→ **TO DO**
Write out the entries below once more, exactly, with the pictures left out.

→ **Revision tracking records**
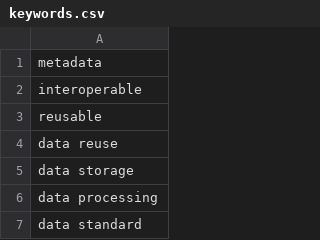
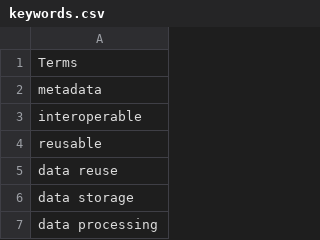
Before and after one commit to DanNBullock/USG_grants_crawl, a CSV file: keywordLists/keywords.csv (was keywords.csv), drawn as a sheet; only a part is shown; the shorter side is filled out with more unchanged rows.

Commit message:
moved keywords to separate directory

```diff
--- a/keywords.csv
+++ b/keywordLists/keywords.csv
@@ -1 +1,2 @@
+Terms
 metadata
```
Also changed, not shown: keywordLists/OSterms_LeeChung2022.csv, 11 other files.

→ **ANSWER**
Before and after one commit to DanNBullock/USG_grants_crawl, a CSV file: keywordLists/keywords.csv (was keywords.csv), drawn as a sheet; only a part is shown; the shorter side is filled out with more unchanged rows.

Commit message:
moved keywords to separate directory

```diff
--- a/keywords.csv
+++ b/keywordLists/keywords.csv
@@ -1 +1,2 @@
+Terms
 metadata
```
Also changed, not shown: keywordLists/OSterms_LeeChung2022.csv, 11 other files.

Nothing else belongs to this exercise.